Trials for Dakota Access Pipeline protesters begin next week, but there aren’t enough attorneys to take their cases. The Morton County Sheriff’s Department lists 264 people who have no lawyer at all, and the 265 people who have been assigned public defense attorneys aren’t receiving adequate counsel.
In order to fix the problem, advocates from North Dakota and Minnesota are now trying to convince the North Dakota Supreme Court to give the green light to lawyers from other states — who have no license to practice in North Dakota — to come in and help. A group of 10 legal organizations, including the American Civil Liberties Union (ACLU), and lawyers from both states filed an official petition to the the court on Wednesday.
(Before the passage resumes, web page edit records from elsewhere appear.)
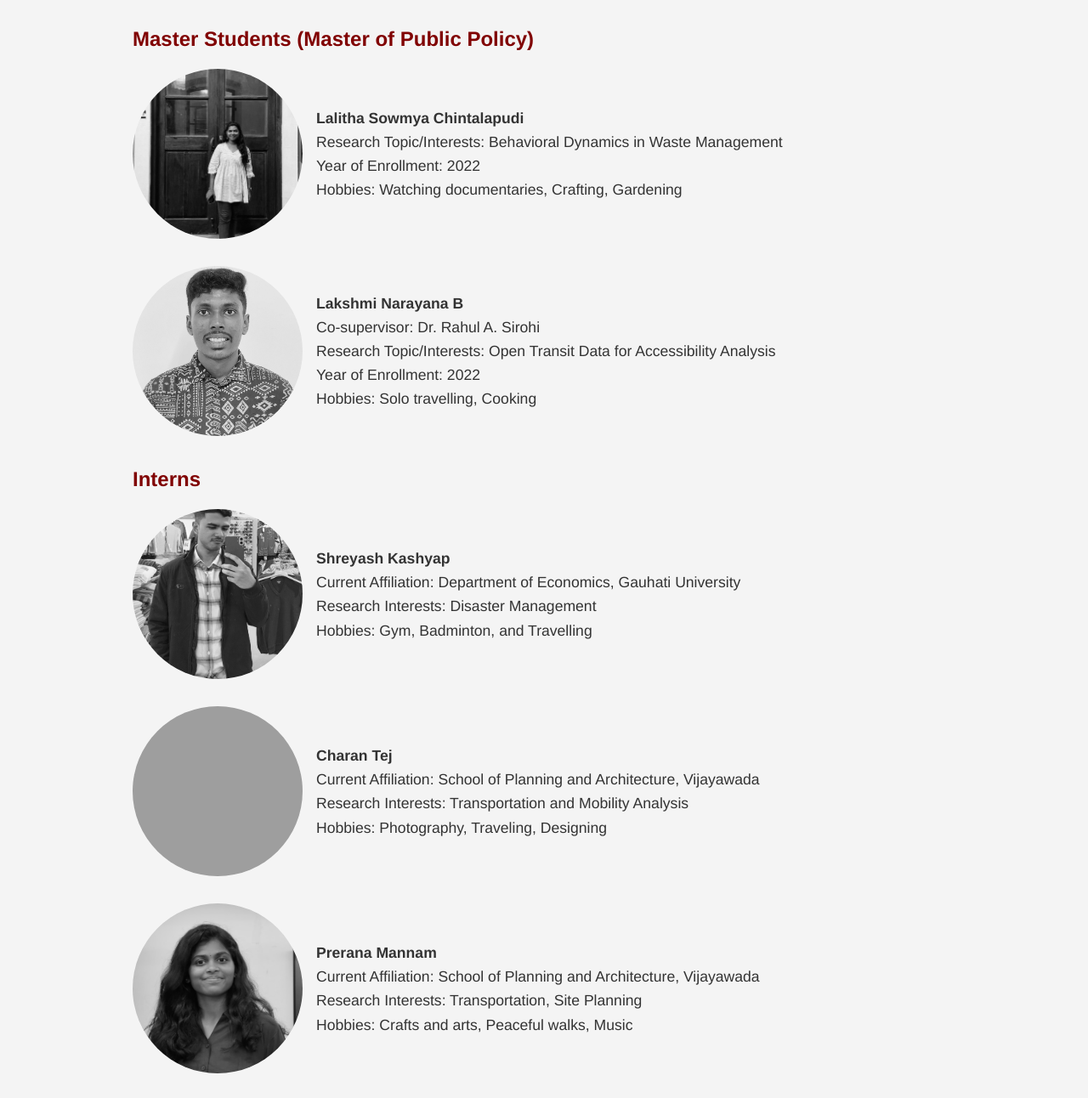
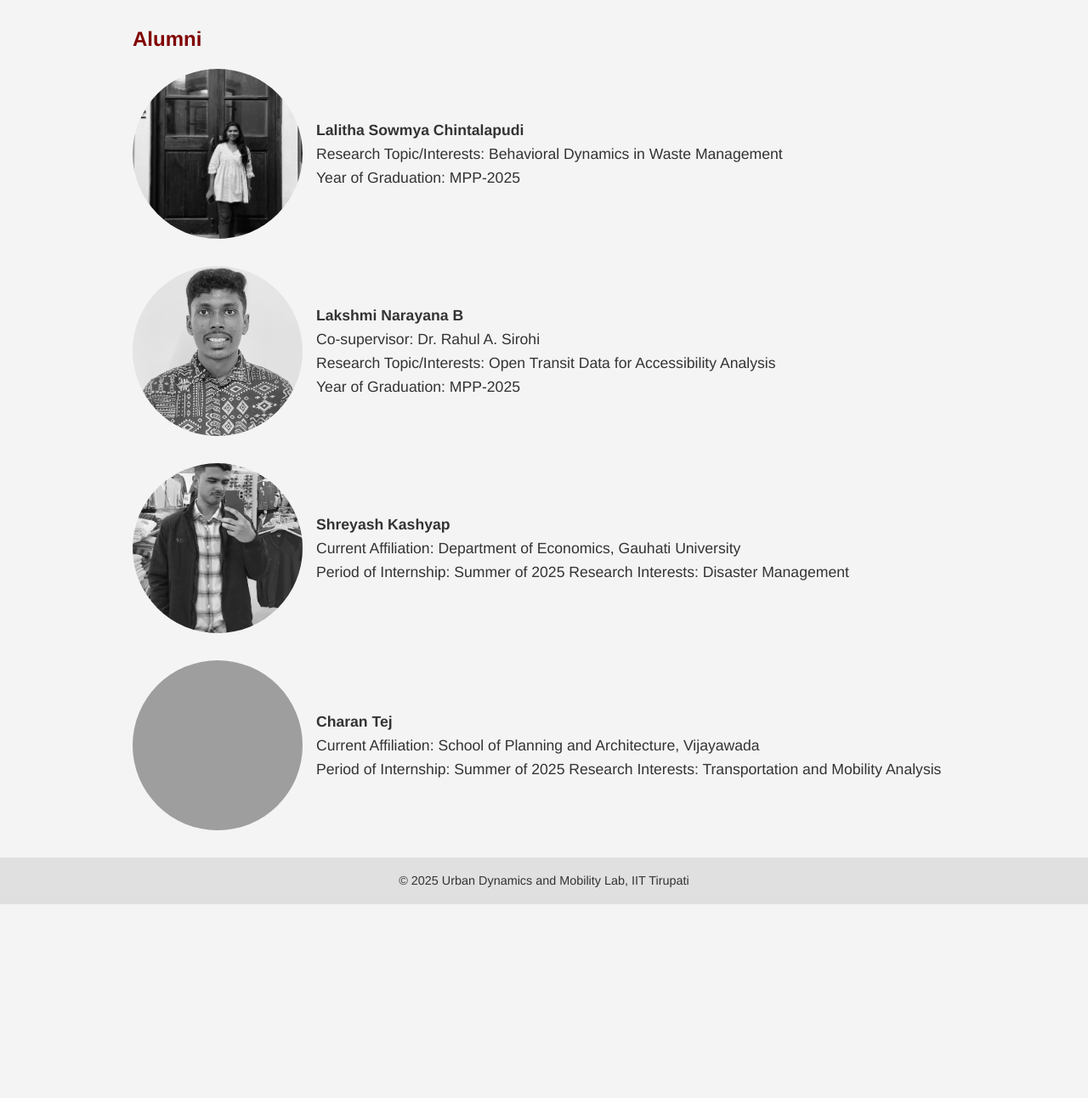
Before and after one commit to udml-iittp/udml-iittp.github.io, a plain HTML site: page members.html in a window 1280 px wide. Shown: the part 1620-2912 px from the top of the page at 85% size. After the commit the page ends 2684 px from the top, so only its background shows below. Drawn offline with Linux system fonts and the light colour scheme; grey boxes are pictures that could not be loaded.

Commit message:
Update members.html

```diff
--- a/members.html
+++ b/members.html
@@ -94,14 +94,13 @@
 
 
     <!-- Master Students Section -->
-    <h2>Master Students (Master of Public Policy)</h2>
+    <h2>Alumni</h2>
     <div class="member">
       <img src="Lalitha.jpg" alt="Lalitha Sowmya Chintalapudi Photo">
       <div class="member-info">
         <strong><a href="https://www.linkedin.com/in/lalithasowmya/" target="_blank">Lalitha Sowmya Chintalapudi</a></strong><br>
         Research Topic/Interests: Behavioral Dynamics in Waste Management<br>
-        Year of Enrollment: 2022<br>
-        Hobbies: Watching documentaries, Crafting, Gardening
+        Year of Graduation: MPP-2025<br>
       </div>
     </div>
     <div class="member">
@@ -110,19 +109,17 @@
         <strong><a href="https://www.linkedin.com/in/lakshmi-narayana-b-9b441620b/" target="_blank">Lakshmi Narayana B</a></strong><br>
         Co-supervisor: <a href="https://old.iittp.ac.in/dr-rahul-a-sirohi" target="_blank">Dr. Rahul A. Sirohi</a><br>
         Research Topic/Interests: Open Transit Data for Accessibility Analysis<br>
-        Year of Enrollment: 2022<br>
-        Hobbies: Solo travelling, Cooking
+        Year of Graduation: MPP-2025<br>
       </div>
     </div>
     <!-- Interns Section -->
-    <h2>Interns</h2>
     <div class="member">
       <img src="Shreyash.jpg" alt="Shreyash Kashyap Photo">
       <div class="member-info">
         <strong>Shreyash Kashyap</strong><br>
         Current Affiliation: Department of Economics, Gauhati University<br>
+        Period of Internship: Summer of 2025
         Research Interests: Disaster Management<br>
-        Hobbies: Gym, Badminton, and Travelling <br>
       </div>
     </div>
     <div class="member">
@@ -130,17 +127,8 @@
       <div class="member-info">
         <strong>Charan Tej</strong><br>
         Current Affiliation: School of Planning and Architecture, Vijayawada<br>
+        Period of Internship: Summer of 2025
         Research Interests: Transportation and Mobility Analysis <br>
-        Hobbies: Photography, Traveling, Designing<br>
-      </div>
-    </div>
-    <div class="member">
-      <img src="Prerana.jpg" alt="Prerana Mannam Photo">
-      <div class="member-info">
-        <strong>Prerana Mannam</strong><br>
-        Current Affiliation: School of Planning and Architecture, Vijayawada<br>
-        Research Interests: Transportation, Site Planning <br>
-        Hobbies:  Crafts and arts, Peaceful walks, Music<br>
       </div>
     </div>
   </main>
```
There have been mass arrests of DAPL protesters since August, when thousands of protesters set up camps on the Standing Rock reservation. The protesters, who call themselves Water Protectors, faced persistent, militarized policing by the Morton County Sheriff’s Department over the past few months. More than 550 people were detained for trumped up misdemeanor charges — including disorderly conduct, inciting a riot, and trespassing — and felony charges for reckless endangerment and conspiracy charges.